The results suggest that "screening for top-quartile funds as the sole basis for an investment decision is inappropriate," Srikant Dash, S&P index strategist at Standard & Poor's, said in a statement. S&P's research indicates that a large percentage, "and in most cases a majority, of top-quartile funds in the future will most likely come from the ranks of prior-period second and third quartiles," according to the statement.
Looking at longer-term performance, 37% of large-cap, 31.6% of midcap and 47.5% of small-cap funds with top rankings over the five years ended Dec. 31, 2001, maintained top rankings over the next five years, ended Dec. 31, 2006.

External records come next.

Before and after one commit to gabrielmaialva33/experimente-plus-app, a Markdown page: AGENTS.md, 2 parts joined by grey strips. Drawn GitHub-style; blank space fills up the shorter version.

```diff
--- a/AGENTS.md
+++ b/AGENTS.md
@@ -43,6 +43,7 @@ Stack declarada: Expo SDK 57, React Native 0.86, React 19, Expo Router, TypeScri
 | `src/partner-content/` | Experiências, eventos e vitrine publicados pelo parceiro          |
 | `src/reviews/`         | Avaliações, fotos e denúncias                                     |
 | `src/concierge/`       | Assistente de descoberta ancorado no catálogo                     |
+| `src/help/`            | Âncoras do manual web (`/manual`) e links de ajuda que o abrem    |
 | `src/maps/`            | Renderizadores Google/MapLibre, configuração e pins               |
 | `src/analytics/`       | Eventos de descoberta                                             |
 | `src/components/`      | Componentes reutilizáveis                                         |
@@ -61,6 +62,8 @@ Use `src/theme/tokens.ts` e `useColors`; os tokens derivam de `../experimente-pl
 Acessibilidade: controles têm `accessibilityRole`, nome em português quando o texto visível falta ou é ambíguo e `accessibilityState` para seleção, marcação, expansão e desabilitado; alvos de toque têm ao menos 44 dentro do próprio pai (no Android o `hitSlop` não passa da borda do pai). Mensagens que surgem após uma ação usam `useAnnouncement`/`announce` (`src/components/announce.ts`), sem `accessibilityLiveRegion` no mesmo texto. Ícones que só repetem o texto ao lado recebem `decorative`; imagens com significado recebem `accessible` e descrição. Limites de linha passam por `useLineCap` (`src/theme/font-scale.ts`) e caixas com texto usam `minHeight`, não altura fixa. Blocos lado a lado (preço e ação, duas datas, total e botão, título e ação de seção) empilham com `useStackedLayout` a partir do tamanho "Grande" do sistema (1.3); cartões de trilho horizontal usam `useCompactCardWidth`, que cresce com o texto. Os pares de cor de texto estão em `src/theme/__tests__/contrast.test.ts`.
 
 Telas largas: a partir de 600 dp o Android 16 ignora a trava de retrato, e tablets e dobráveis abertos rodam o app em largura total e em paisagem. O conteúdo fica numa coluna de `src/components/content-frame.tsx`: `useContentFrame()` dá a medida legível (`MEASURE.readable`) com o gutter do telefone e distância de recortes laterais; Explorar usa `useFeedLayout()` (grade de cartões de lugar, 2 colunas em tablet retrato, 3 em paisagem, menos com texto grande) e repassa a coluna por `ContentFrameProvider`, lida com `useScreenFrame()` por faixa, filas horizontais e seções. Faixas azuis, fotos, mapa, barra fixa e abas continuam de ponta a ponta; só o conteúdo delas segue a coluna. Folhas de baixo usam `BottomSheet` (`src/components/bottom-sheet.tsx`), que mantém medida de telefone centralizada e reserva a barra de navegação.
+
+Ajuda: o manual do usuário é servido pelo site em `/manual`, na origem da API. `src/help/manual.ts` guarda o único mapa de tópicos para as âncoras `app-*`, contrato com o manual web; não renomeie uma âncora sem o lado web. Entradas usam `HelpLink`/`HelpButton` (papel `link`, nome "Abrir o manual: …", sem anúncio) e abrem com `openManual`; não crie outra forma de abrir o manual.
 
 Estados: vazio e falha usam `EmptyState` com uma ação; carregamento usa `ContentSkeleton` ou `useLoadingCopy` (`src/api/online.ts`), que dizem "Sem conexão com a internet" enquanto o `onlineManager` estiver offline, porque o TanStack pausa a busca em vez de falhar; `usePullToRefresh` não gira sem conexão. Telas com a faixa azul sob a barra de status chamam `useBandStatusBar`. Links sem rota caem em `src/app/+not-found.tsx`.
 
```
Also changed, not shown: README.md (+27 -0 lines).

The S&P scorecard tracked 1,224 U.S. mutual funds investing in U.S. stocks for the five years, ranking them in comparison with other mutual funds in their style groups and accounting for survivorship bias, said David R. Guarino, an S&P communications manager.